=== What this task involves ===
Copy, from the material below, every line in which the word "Juno" can be found.

=== Stored data ===
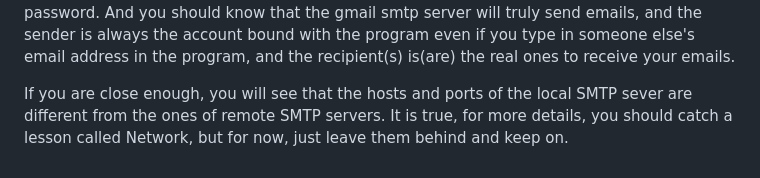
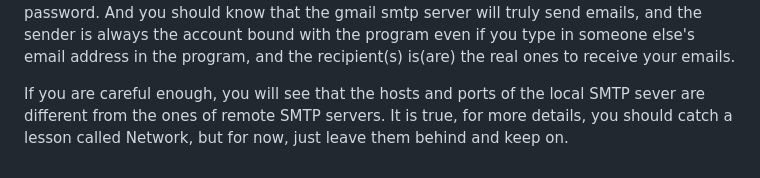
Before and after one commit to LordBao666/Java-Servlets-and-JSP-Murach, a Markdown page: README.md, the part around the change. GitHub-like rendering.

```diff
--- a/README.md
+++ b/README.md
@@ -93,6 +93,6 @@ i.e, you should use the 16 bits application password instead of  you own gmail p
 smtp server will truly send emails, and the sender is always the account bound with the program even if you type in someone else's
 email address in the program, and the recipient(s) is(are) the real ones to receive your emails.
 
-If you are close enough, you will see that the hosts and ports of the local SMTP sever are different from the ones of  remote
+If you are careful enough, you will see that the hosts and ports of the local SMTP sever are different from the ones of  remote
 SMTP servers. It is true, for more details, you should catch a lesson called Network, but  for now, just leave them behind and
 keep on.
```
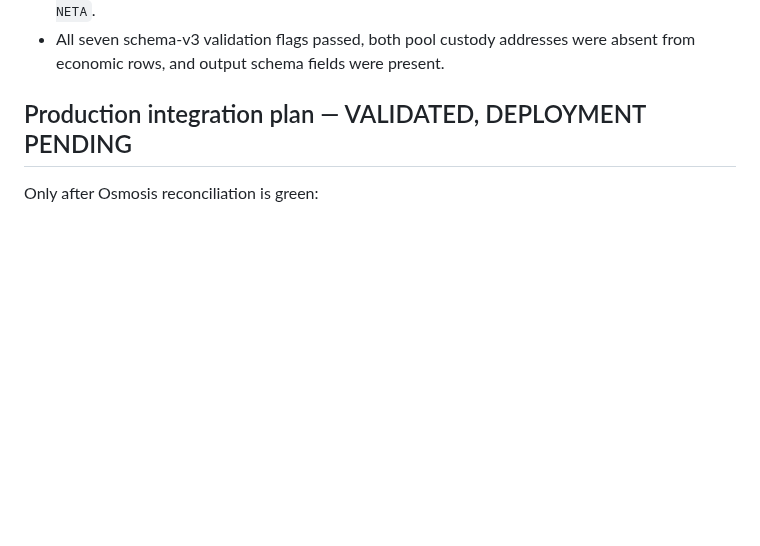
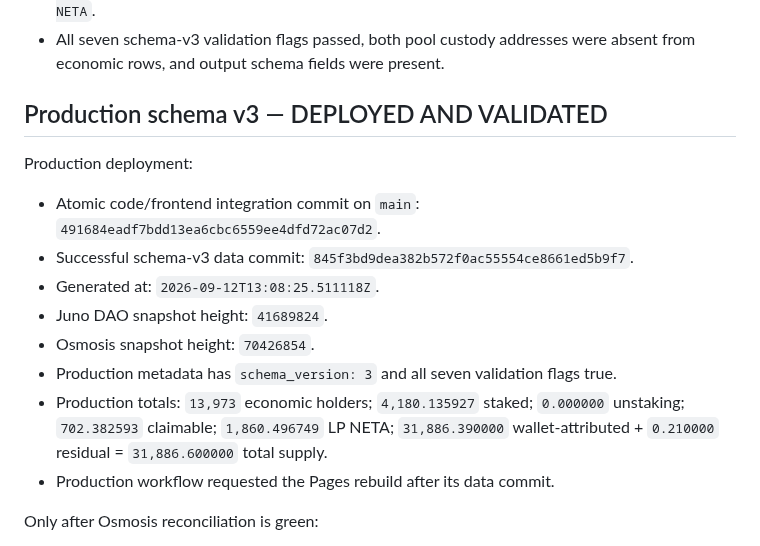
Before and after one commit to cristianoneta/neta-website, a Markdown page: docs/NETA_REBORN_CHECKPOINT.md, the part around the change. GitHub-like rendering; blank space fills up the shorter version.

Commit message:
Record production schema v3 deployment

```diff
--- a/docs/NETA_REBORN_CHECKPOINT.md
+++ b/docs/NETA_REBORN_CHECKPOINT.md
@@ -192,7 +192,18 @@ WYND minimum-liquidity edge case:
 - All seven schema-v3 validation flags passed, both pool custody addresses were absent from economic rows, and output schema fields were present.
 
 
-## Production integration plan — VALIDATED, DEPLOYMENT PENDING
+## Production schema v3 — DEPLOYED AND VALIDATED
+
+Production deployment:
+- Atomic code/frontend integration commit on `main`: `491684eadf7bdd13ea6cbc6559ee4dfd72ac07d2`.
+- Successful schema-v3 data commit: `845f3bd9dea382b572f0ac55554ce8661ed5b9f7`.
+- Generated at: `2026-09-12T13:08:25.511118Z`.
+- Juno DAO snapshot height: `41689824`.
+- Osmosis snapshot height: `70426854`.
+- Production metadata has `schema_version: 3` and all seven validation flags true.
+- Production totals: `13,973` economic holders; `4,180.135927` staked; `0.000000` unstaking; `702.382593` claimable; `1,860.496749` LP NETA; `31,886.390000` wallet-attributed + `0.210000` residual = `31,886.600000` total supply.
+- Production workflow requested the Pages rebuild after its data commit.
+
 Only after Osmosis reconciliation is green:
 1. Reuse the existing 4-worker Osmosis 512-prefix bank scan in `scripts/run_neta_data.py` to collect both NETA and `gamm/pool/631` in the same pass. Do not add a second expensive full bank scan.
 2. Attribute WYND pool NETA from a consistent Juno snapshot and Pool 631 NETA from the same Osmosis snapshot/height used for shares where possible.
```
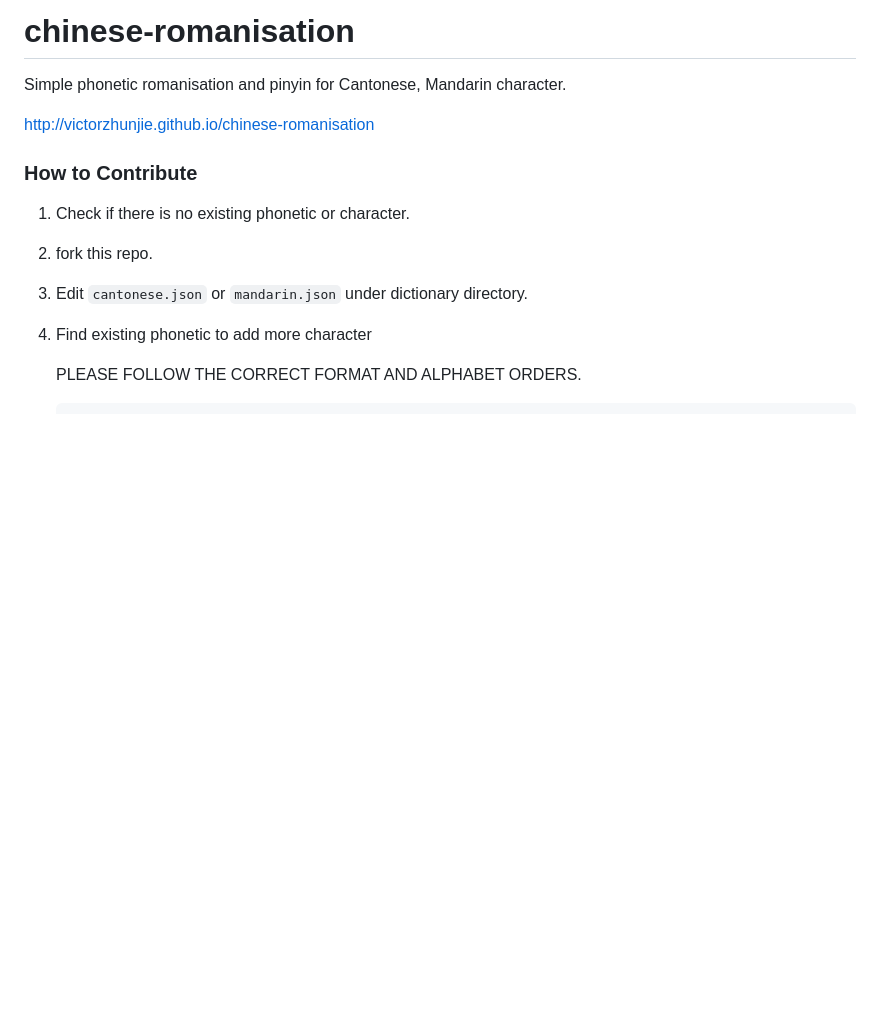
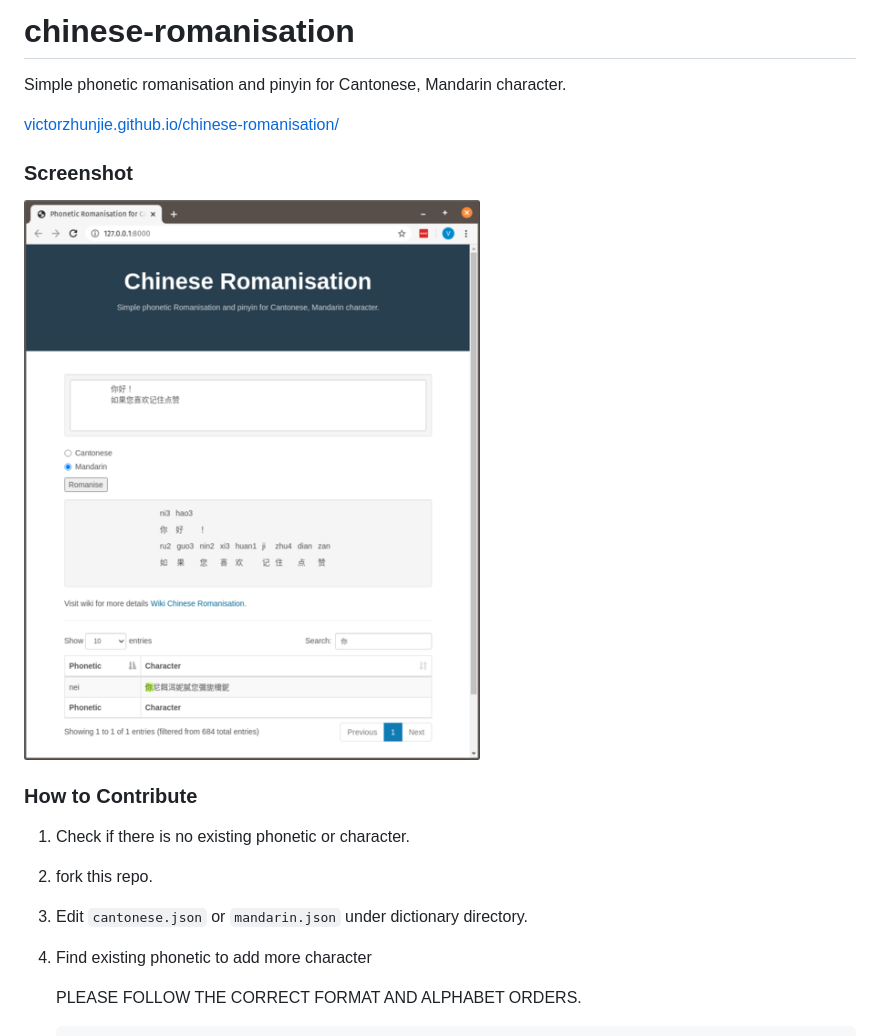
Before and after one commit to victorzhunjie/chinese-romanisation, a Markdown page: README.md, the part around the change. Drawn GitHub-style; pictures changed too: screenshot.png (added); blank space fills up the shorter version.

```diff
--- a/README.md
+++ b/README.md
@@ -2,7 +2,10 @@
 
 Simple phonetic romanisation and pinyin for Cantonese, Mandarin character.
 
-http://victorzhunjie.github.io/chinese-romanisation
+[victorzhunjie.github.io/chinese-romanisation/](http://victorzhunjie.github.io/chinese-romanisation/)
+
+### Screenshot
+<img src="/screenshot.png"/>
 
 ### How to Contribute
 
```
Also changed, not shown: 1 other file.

=== Task result ===
+- Juno DAO snapshot height: `41689824`.
 2. Attribute WYND pool NETA from a consistent Juno snapshot and Pool 631 NETA from the same Osmosis snapshot/height used for shares where possible.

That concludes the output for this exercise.